The St. Clair River connects the upper and lower Great Lakes and separates Ontario from Michigan. There are numerous small parks and lookouts along the river that can be used for picnicking, camping, or river-watching. Although most of the parks consist of manicured lawns with a few trees here and there, the chief attraction here for birders is the thousands of ducks, gulls and other migratory waterfowl that congregate here in the winter and during migration, in particular Common Goldeneyes, Redheads, and Canvasbacks. We took a drive from Port Lambton up past Sombra on my first morning in southern Ontario, crossing over into Lambton County as we stopped at some of these parks and giving me the opportunity to fill in one more county on my eBird profile page.
On September 27th, a rare Western Kingbird was found at the Fletcher Wildlife Garden. Although it was found on a Sunday, I didn’t feel like making the drive out there (it’s a good half hour away from me through the city) and joining a mob of people surrounding the bird. The Fletcher Wildlife Garden, although beautiful, is also one of my least favourite places to go birding in Ottawa as it’s usually full of off-leash dogs. However, as the week wore on, the kingbird continued to be reported every day. It was still there on Friday, so I began planning an early morning visit to the FWG the following day. I left just after it had gotten light enough to see, and arrived at the FWG at about 8:15 am. There was a cold, blustery wind blowing, and this change in the weather made my heart sink as I realized that the kingbird might have blown out with the winds.

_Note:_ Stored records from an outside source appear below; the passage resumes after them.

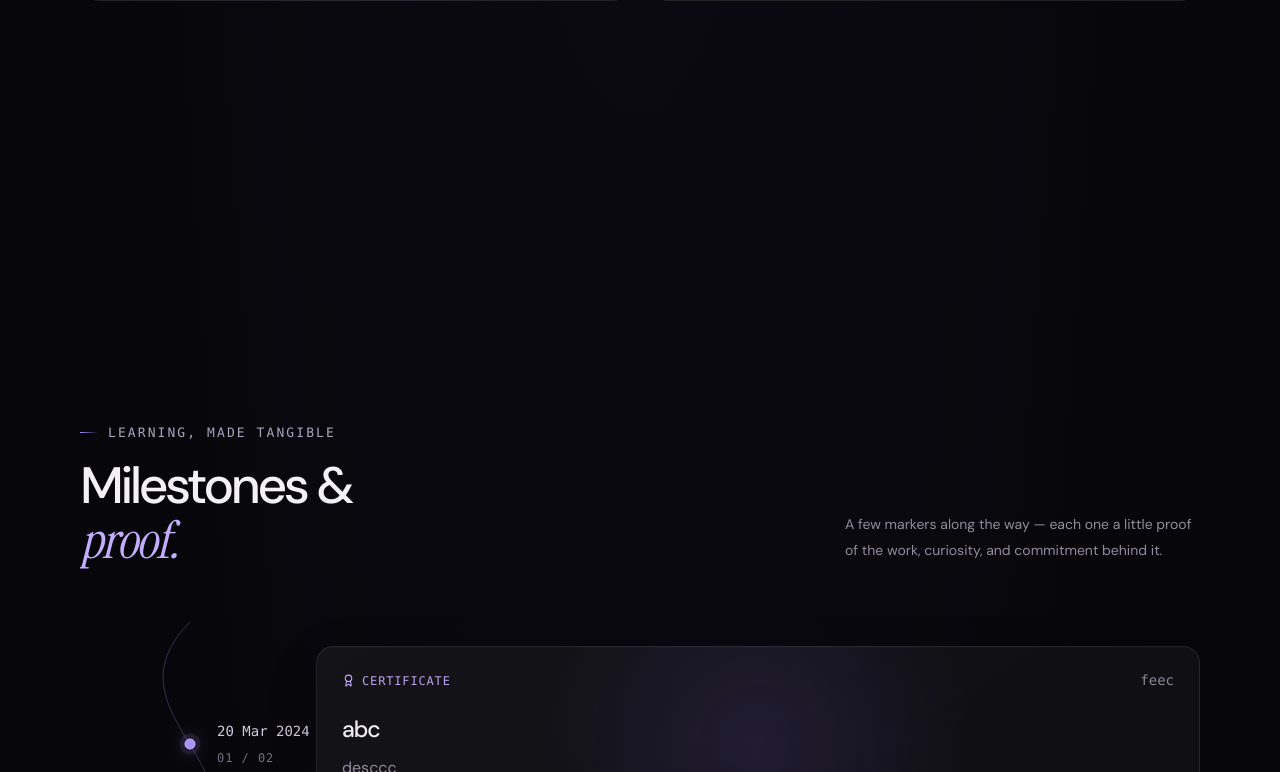
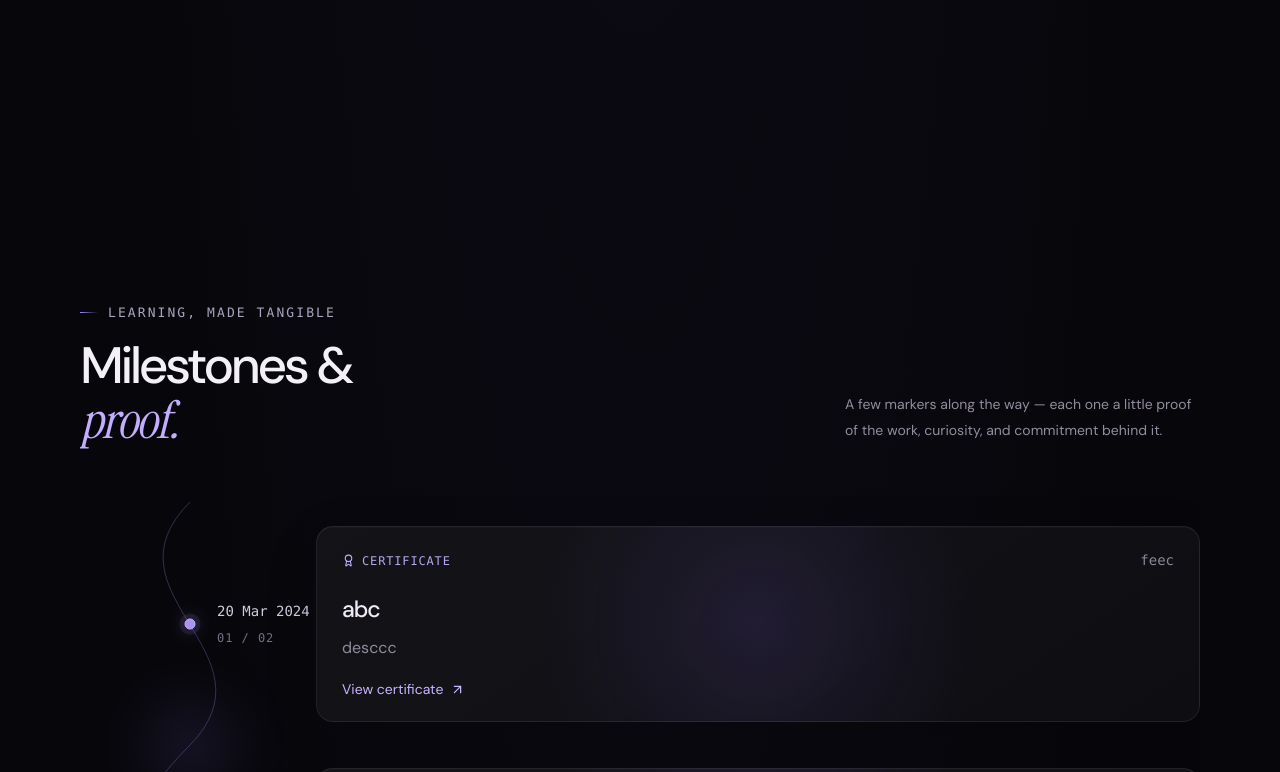
Before and after one commit to DantelCode/portfolio, a Next.js app: page / in a window 1280 px wide. Shown: the part 2172-2944 px from the top of the page. Built offline with nearby package versions, Linux system fonts and the light colour scheme.

Commit message:
Fix Section padding

```diff
--- a/src/app/globals.css
+++ b/src/app/globals.css
@@ -83,7 +83,7 @@ input:focus-visible {
 
 .section {
   position: relative;
-  padding-block: 64px;
+  padding-block: 24px;
 }
 
 .section-heading {
```
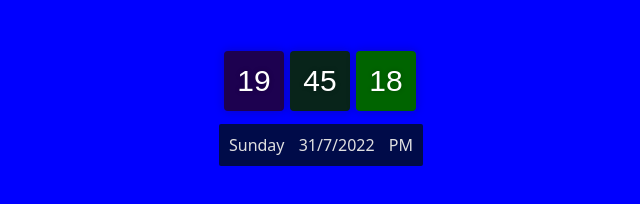
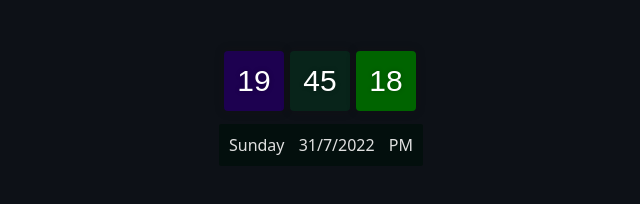
Before and after one commit to fokhrul2029/watch, a plain HTML site: page index.html in a window 1280 px wide. Shown: the whole page, without its empty margins (320-960 px from the left). Drawn offline with Linux system fonts and the light colour scheme.

Commit message:
Update style.css

```diff
--- a/style.css
+++ b/style.css
@@ -3,7 +3,7 @@
     padding: 0;
 }
 body{
-    background-color: blue;
+    background-color: rgb(13 17 23 / 1) ;
 }
 .watch{
     text-align: center ;
```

After returning from Naples we cooled off in the pool, and then I spent some time photographing the birds and dragonflies around the property. The Common Grackles and Northern Mockingbirds were around, as usual, and when I walked over the marina I saw a few Purple Martins flying over the water. There are a couple of Purple Martin houses on the opposite shore of the marina where they nest; we saw them bringing food to their young.
I was quite taken with the pretty blue dragonflies perching on the vegetation. The Seaside Dragonlet is the only dragonfly in North America that breeds in salt water, spending the larval stage of its life in the tropical mangrove swamps, saltwater marshes, and some brackish areas further inland.
After leaving Paurotis Pond, our next stop was Nine Mile Pond, and the difference between the two couldn’t have been greater. As soon as we arrived we found about 20 Black Vultures sitting on the ground. I didn’t see a single heron or egret on the water – in fact, I don’t recall any other birds present. Then, when I got out of the car I was swarmed immediately by mosquitoes and some sort of mutant deer flies. Needless to say, I didn’t stay there very long. I got back in the car and we kept driving to our destination, the Flamingo Visitor Center and Eco Pond.
The following morning we headed back to Everglades National Park after getting a good night’s sleep. When we went out to the car we saw the Muscovy Duck hanging around the parking lot. It liked to drink from the puddles formed by the sprinklers, and snooze in the shade of the cars parked outside of the motel. However, it appeared that the main attraction was the food – some sort of cereal or cracked corn – that someone had left out in a parking space right outside one of the motel rooms. It was certainly neat to see the duck hanging around like an unofficial motel guest, and, as we weren’t returning to Florida City after our return trip to Everglades National Park, we said goodbye to the Muscovy Duck one last time before we left.
After leaving the Visitor Center we headed to the Anhinga Trail because I’d heard it was a great spot for both birds and alligators, and because it was close by – the other trails I wanted to see, such as Eco Pond, were an hour’s drive away. As we drove through the park the landscape appeared very flat and grassy; we were only a few feet above sea level. There were some trees scattered about, but overall we didn’t see much wildlife, unless you counted the giant grasshoppers on the road, and the crows and Red-winged Blackbirds foraging along the shoulder – presumably feasting on the road-killed grasshoppers.
After Doran got up and ate some breakfast we headed out to spend some time in Everglades National Park. First, though, we needed to stock up on snacks and bottled water as I understood that there were no places to buy food or drinks in the park in the off-season. We headed over to the Wal-mart in Homestead to buy food and some other items we had forgotten, and as we were driving there, only about two blocks from the motel a bright white bird standing on a chain link fence caught my attention. I asked Doran to stop in the parking lot next to the fence so I could get a look, and to my amazement the bird was a pristine White Ibis (number 300 on my life list)!